“Step away from a problem,” “eyes on the horizon,” “a bird’s eye view,” “remove yourself from a situation,” “burn your bridges” – we have many expressions in English that indicate spatial and psychological distance. When we physically or mentally increase our distance from whatever we are dealing with, it changes how we perceive things and make decisions. Employing the mind trick of distance when you present or process information can result in greater impact and better decisions. This is not about distancing yourself from people, but rather finding your own “observer” or “distant self” that can help you connect better with people and ideas. Here are five ways to benefit from distance:
1. Lean back to make a task seem easier.
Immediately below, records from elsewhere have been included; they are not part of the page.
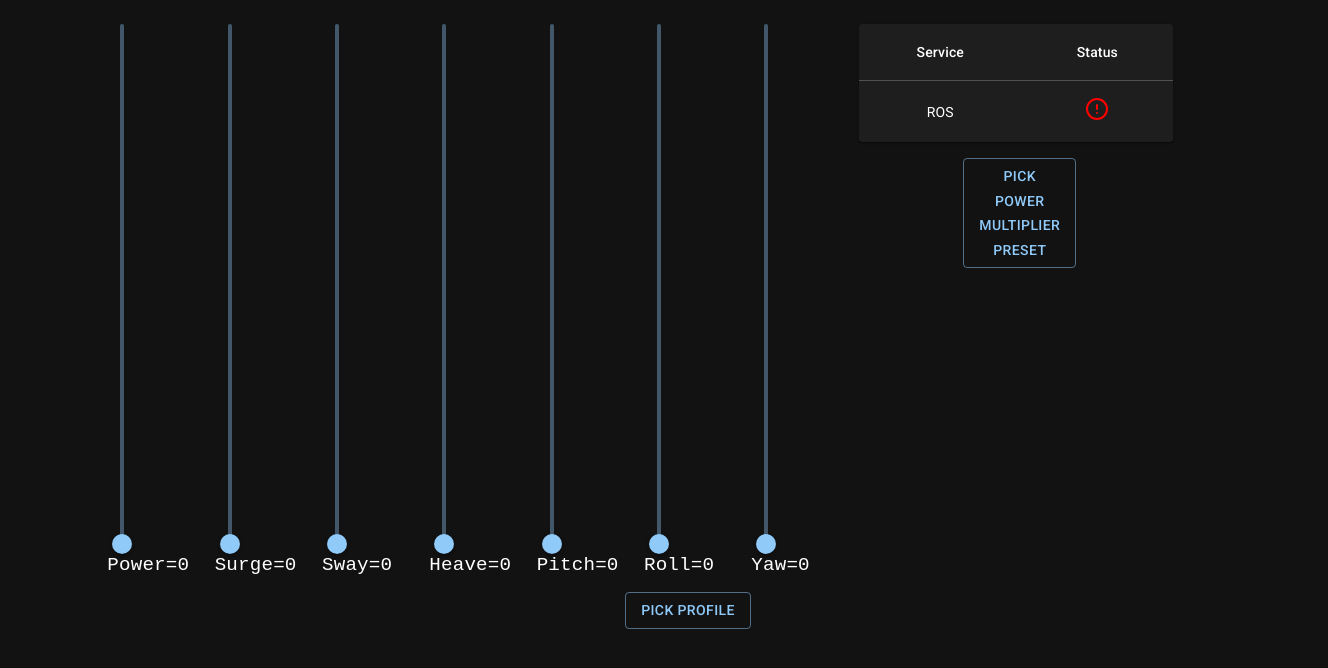
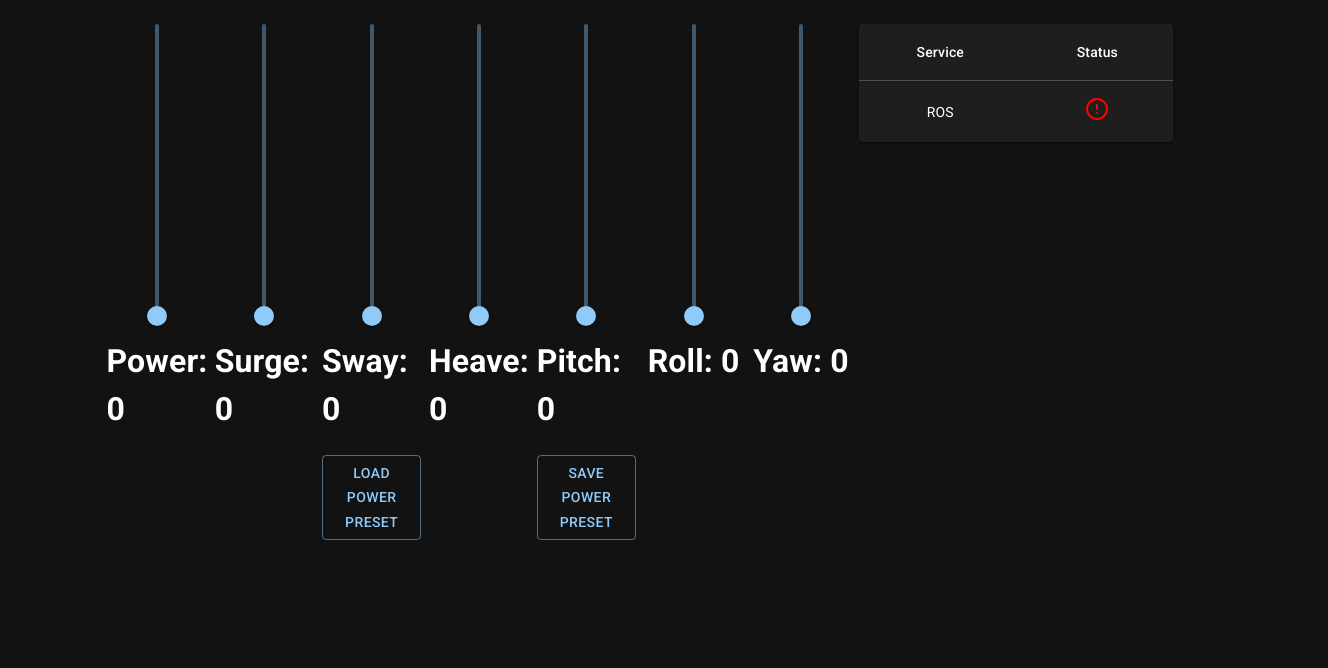
Before and after one commit to EasternEdgeRobotics/Software_2024, a React (Create React App) app in the folder GUI/: page /3 in a window 1280 px wide. Shown: the top 668 px of the page, 1328 px wide, since content can reach past the window. Built offline with nearby package versions, Linux system fonts and the light colour scheme; what roslib would draw is missing.

Commit message:
ESLint, Bot Tab Tidy, and starting to move profiles

```diff
--- a/GUI/package.json
+++ b/GUI/package.json
@@ -15,6 +15,7 @@
     "@types/react": "^18.0.0",
     "@types/react-dom": "^18.0.0",
     "@types/roslib": "^1.3.3",
+    "eslint-plugin-react": "^7.33.2",
     "jotai": "^2.5.0",
     "lucide-react": "^0.289.0",
     "react": "^18.2.0",
--- a/GUI/src/api/Atoms.tsx
+++ b/GUI/src/api/Atoms.tsx
@@ -6,5 +6,5 @@ export const PowerMultipliers = atom<number[]>([0,0,0,0,0,0,0]); //Power:0, Surg
 export const CurrentController = atom<number>(-1);
 export const ROSIP = atom<string>(localStorage.getItem("ROS_IP") || window.location.hostname);
 export const IsROSConnected = atom<boolean>(false);
-export const Profiles = atom<string>(''); //Stores the profiles which contain the controller bindings
+export const Profiles = atom<string>(""); //Stores the profiles which contain the controller bindings
 export const ProfilesService = atom<number>(2); //If ProfilesService == 0, tell the ROS client to overwrite it's stored profiles with what is here. If ProfilesService == 1, tell the ROS client to send its stored profiles.
--- a/GUI/src/components/BotTab.tsx
+++ b/GUI/src/components/BotTab.tsx
@@ -1,110 +1,45 @@
 import { AlertCircle, CheckCircle2 } from "lucide-react";
-import { Grid, Paper, Table, TableBody, TableCell, TableContainer, TableHead,
-    TableRow, Slider, Box, Typography, Button, Menu} from "@mui/material";
+import { Grid, Paper, Table, TableBody, TableCell, TableContainer, TableHead, TableRow, Slider, Box, Button} from "@mui/material";
 import { useAtom } from "jotai";
-import { IsROSConnected, PowerMultipliers, Profiles, ProfilesService } from "../api/Atoms";
-import React from "react";
-import { useState } from "react";
+import { IsROSConnected, PowerMultipliers } from "../api/Atoms";
 
-var sliderLabels: {[key: number]: string} = {
-    0: "Power",
-    1: "Surge",
-    2: "Sway",
-    3: "Heave",
-    4: "Pitch",
-    5: "Roll",
-    6: "Yaw"
-}
-
-//Function to return vertical slider component
-export function VerticalSlider(props: {sliderIndex: number, defaultValue:number, height:number, sliderChangedCallback:(sliderIndex: number, value: number) => void}){
-        const sliderLabel = sliderLabels[props.sliderIndex];
-        let currentValue = props.defaultValue;
-
-        const [width, setWidth] = React.useState<number>(window.innerWidth);
-
-        React.useEffect(() => {window.addEventListener("resize", () => {setWidth(window.innerWidth)});}, []);
-
-        return(
-            <Box height={(0.65)*props.height} justifyContent={"right"}>
-                <Slider sx={{'& input[type="range"]': {WebkitAppearance: 'slider-vertical',},}}
-                        orientation="vertical" defaultValue={props.defaultValue}
-                        onChange={(e,val)=>{props.sliderChangedCallback(props.sliderIndex, val as number);
-                                                                        currentValue=(val as number);}}
-                        onKeyDown={preventHorizontalKeyboardNavigation} min={0} max={100} step={5}/>
-                <Typography fontFamily={"monospace"} fontSize={0.015*(width)}>{sliderLabel}={currentValue}</Typography>
-            </Box>
-        )
-    }
-
-// Function to prevent control of slider using left and right arrow
-function preventHorizontalKeyboardNavigation(event: React.KeyboardEvent) {
-    if (event.key === 'ArrowLeft' || event.key === 'ArrowRight') {
-      event.preventDefault();
-    }
-  }
-
-export function StatusIndicator(props: {statement: any}) {
-    if (props.statement) return <CheckCircle2 color="lime" />
-    else return (<AlertCircle color="red" />)
+export function StatusIndicator(props: {statement: boolean}) {
+    if (props.statement) return <CheckCircle2 color="lime" />;
+    else return <AlertCircle color="red" />;
 }
 
 export function BotTab() {
     const [isRosConnected] = useAtom(IsROSConnected);
-    const [height, setHeight] = useState<number>(window.innerHeight);
     const [powerMultipliers, setPowerMultipliers] = useAtom(PowerMultipliers);
-    const [currentProfile, setCurrentProfile] = useState<string>("Pick Profile"); //Stores the current selected profile
-    const [, setProfilesService] = useAtom(ProfilesService); //If ProfilesService == 0, tell the ROS client to overwrite it's stored profiles with what is here. If ProfilesService == 1, tell the ROS client to send its stored profiles.
-    const [profiles,] = useAtom(Profiles);
-    const [currentPowerMultiplierPreset, setCurrentPowerMultiplierPreset] = useState<string>("Pick Power Multiplier Preset");
-    React.useEffect(() => {window.addEventListener("resize", () => {setHeight(window.innerHeight)});}, []);
-
-    const [anchorElement, setAnchorEL] = React.useState(null);
-
-    const [mouseAnchoredOnProfilePicker, setMouseAnchoredOnProfilePicker] = React.useState<boolean>(false);
-    const [mouseAnchoredOnPresetPicker, setMouseAnchoredOnPresetPicker] = React.useState<boolean>(false);
-
-    const setMouseAnchor = (currentTarget:any, anchor:string) =>{
-        if (anchor=="profile picker"){
-            if (mouseAnchoredOnProfilePicker){
-                setAnchorEL(null);
-                setMouseAnchoredOnProfilePicker(false);
-            }
-            else {
-                setAnchorEL(currentTarget);
-                setMouseAnchoredOnProfilePicker(true);
-            }
-        }
-        else if (anchor=="power multiplier picker"){
-            if (mouseAnchoredOnPresetPicker){
-                setAnchorEL(null);
-                setMouseAnchoredOnPresetPicker(false);
-            }
-            else {
-                setAnchorEL(currentTarget);
-                setMouseAnchoredOnPresetPicker(true);
-            }
-        }
-
-    }
 
     const status = [
         {"name": "ROS", "status": isRosConnected}
-    ]
+    ];
 
-    // Function to handle changing slider value
-    const sliderChanged = (sliderIndex: number, value: number) => {
-        setPowerMultipliers(powerMultipliers.map((item, index) => index === sliderIndex ? value : item));
-    }
-
-    return(
+    return (
         <Box flexGrow={1}>
             <Grid container justifyContent={"center"} spacing={1}>
-                {[0,1,2,3,4,5,6].map((index) => {
-                    return(
-                        <Grid item xs={1}>
-                            <VerticalSlider sliderIndex={index} height={height} defaultValue={powerMultipliers[index]} sliderChangedCallback={sliderChanged}/>
-                        </Grid>)})
+                {["Power", "Surge", "Sway", "Heave", "Pitch", "Roll", "Yaw"].map((label, index) => {
+                        return (
+                            <Grid item xs={1} display="flex" justifyContent="center" alignItems="center" flexWrap="wrap" height="300px">
+                                <Slider orientation="vertical" valueLabelDisplay="auto" step={5} defaultValue={0} onChange={(_,value) => setPowerMultipliers(powerMultipliers.map((v, i) => {if (i == index) return value as number; else return v;}))} />
+                                <Box flexBasis="100%" height="0" />
+                                <h1>{label}: {powerMultipliers[index]}</h1>
+                                {index == 2 &&
+                                    <Box>
+                                        <Box flexBasis="100%" height="0" />
+                                        <Button variant="outlined">Load Power Preset</Button>
+                                        {/* TODO: make the load/save buttons work */}
+                                    </Box>
+                                }
+                                {index == 4 &&
+                                    <Box>
+                                        <Box flexBasis="100%" height="0" />
+                                        <Button variant="outlined">Save Power Preset</Button>
+                                    </Box>
+                                }
+                            </Grid>
+                        );})
                 }
                 <Grid item xs={3}>
                     <Grid container justifyContent={"center"} rowSpacing={2}>
@@ -119,44 +54,19 @@ export function BotTab() {
                                     </TableHead>
                                     <TableBody>
                                     {status.map((data) => {
-                                    return(
-                                        <TableRow key={data.name} sx={{ '&:last-child td, &:last-child th': { border: 0 } }}>
+                                        return (
+                                            <TableRow key={data.name} sx={{ "&:last-child td, &:last-child th": { border: 0 } }}>
                                                 <TableCell align="center">{data.name}</TableCell>
                                                 <TableCell align="center"><StatusIndicator statement={data.status} /></TableCell>
                                             </TableRow>
-                                    )
+                                        );
                                     })}
                                     </TableBody>
                                 </Table>
                             </TableContainer>
                         </Grid>
-                        <Grid item xs={4}>
-                            <Button variant={"outlined"} aria-controls={"multipliers-preset-menu"} aria-haspopup={"true"} aria-expanded={mouseAnchoredOnPresetPicker} onClick={(e)=>{setMouseAnchor(e.currentTarget, "power multiplier picker")}}>
-                                {currentPowerMultiplierPreset}
-                                <Menu id={"multipliers-preset-menu"} open={mouseAnchoredOnPresetPicker} anchorEl={anchorElement} onClick={(e)=>{setMouseAnchor(e.currentTarget, "power multiplier picker")}}>
-                                    {[currentPowerMultiplierPreset].map((preset) => { //The mapped list here should be changed to a list of available presets
-                                        return(
-                                            <Button onClick={()=>{setCurrentPowerMultiplierPreset(preset)}}>{preset}</Button>
-                                        )
-                                    })}
-                                </Menu>
-                            </Button>
                     </Grid>
                 </Grid>
-                </Grid>
-            </Grid>
-            <Grid container item margin={6} justifyContent={"center"}>
-                <Button variant={"outlined"} aria-controls={"profile-menu"} aria-haspopup={"true"} aria-expanded={mouseAnchoredOnProfilePicker} onClick={(e)=>{setMouseAnchor(e.currentTarget, "profile picker");
-                                                                                                                                                                setProfilesService(1);}}>
-                    {currentProfile}
-                    <Menu id={"multipliers-preset-menu"} open={mouseAnchoredOnProfilePicker} anchorEl={anchorElement} onClick={(e)=>{setMouseAnchor(e.currentTarget, "profile picker")}}>
-                        {JSON.parse(profiles || '[{"info":{"name":"No Profile Selected"}}]').map((profile: { info: { name: string; }; })=>{ //If profiles is an empty string, replace it by a placeholder dictionary in the JSON.parse() argument
-                            return(
-                                <Button onClick={()=>{setCurrentProfile(profile.info.name)}}>{profile.info.name}</Button>
-                            )
-                        })}
-                    </Menu>
-                </Button>
             </Grid>
         </Box>
     );
--- a/GUI/src/components/SafetyDisclaimer.tsx
+++ b/GUI/src/components/SafetyDisclaimer.tsx
@@ -4,7 +4,7 @@ import React from "react";
 export default function SafetyDisclaimer() {
     const [open, setOpen] = React.useState<boolean>(true);
 
-    return(
+    return (
         <Dialog open={open}>
             <DialogTitle>Eastern Edge Safety Disclaimer</DialogTitle>
             <DialogContent>
@@ -18,12 +18,12 @@ export default function SafetyDisclaimer() {
                         <li>You will not swing the ROV around by the tether.</li>
                         <li>You will not battle other ROVs with the ROV.</li>
                     </ul>
-                    After reading this, press the "I Agree" button to continue.
+                    After reading this, press the &quot;I Agree&quot; button to continue.
                 </DialogContentText>
             </DialogContent>
             <DialogActions>
                 <Button onClick={() => setOpen(false)}>I Agree</Button>
             </DialogActions>
         </Dialog>
-    )
+    );
 }
```
Also changed, not shown: GUI/src/api/Controller.tsx (+5 -5 lines), GUI/src/api/ROS.tsx (+9 -8 lines), GUI/src/components/App.tsx (+9 -9 lines), GUI/src/components/CameraTab.tsx (+7 -7 lines), GUI/src/components/ControllerTab.tsx (+27 -6 lines), GUI/src/components/SettingsTab.tsx (+21 -23 lines), GUI/src/index.tsx (+14 -14 lines), GUI/.eslintrc.js (added), 1 other file (tests, documents, lock files or other folders). Lines whose indentation alone changed are shown as unchanged.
Increasing the physical distance from a complex task also increases the psychological distance. A task seen from a greater distance appears easier. After you present a problem, try moving the whiteboard away from the audience or have the audience members change their seats to increase the distance from the spot that represents the problem. It may boost abstract thinking and creativity. Taking a break can have a similar distancing effect.
2. Be a fly on the wall. Self-distancing can help people look at a negative experience with less anger and aggression. Rather than immersing yourself in a stressful situation, switch to the role of an observer. Replaying a negative scene as if watching the events unfold from a distance and happening to the “distant” you can buffer from the negative outcomes of rumination. Role-play is another form of self-distancing that encourages different perspectives. If you are a speaker or presenter, it is helpful to think about the appropriate level of self-immersion that you want to create for your audience. A distant perspective can help the audience deal better with topics that can trigger strong emotions and aggression.
3. Use the distance to bring your points across. When you tell a story, move with purpose to create a picture of your content. The action in your story should prompt your movement. Where can you place all your characters and everything else on the stage to create a sequence of scenes in your mind? You can bring your audience into the scenes by moving purposefully as your story progresses. Your movement can also create a timeline of the past, present and future. What is the sequence of the events that occur in your story? As you describe the sequential events, you move accordingly. Remember that your audience reads the timeline from left to right, so you should do it from their perspective (backwards for you). Apparently, the future feels closer to us than the past. This reduced psychological distance may help us better prepare for future events.
4. Match the psychological distance of your message with the timing of the decision. Gergan Nenkov of the Carroll School of Management in Boston investigated the persuasiveness of messages presented to consumers at different stages of decision-making process. Consumers in a predecisional mindset were more likely to be persuaded by psychologically distant messages that focused on the future and distant others. In contrast, consumers in a postdecisional mindset who looked for ways to support and implement their decision were more likely to be persuaded by messages that talked about the present and the self.
5. Keep it cool. There is a link between cold temperatures and social distance. For example, social isolation or emotionally chilly memories can actually make people feel cold. It turns out that cooler temperatures also reduce the so called “egocentric anchoring” when people unintentionally project their own perspective onto others. So, if you want to promote mutual understanding and perspective-taking behavior, keep the room temperature cooler.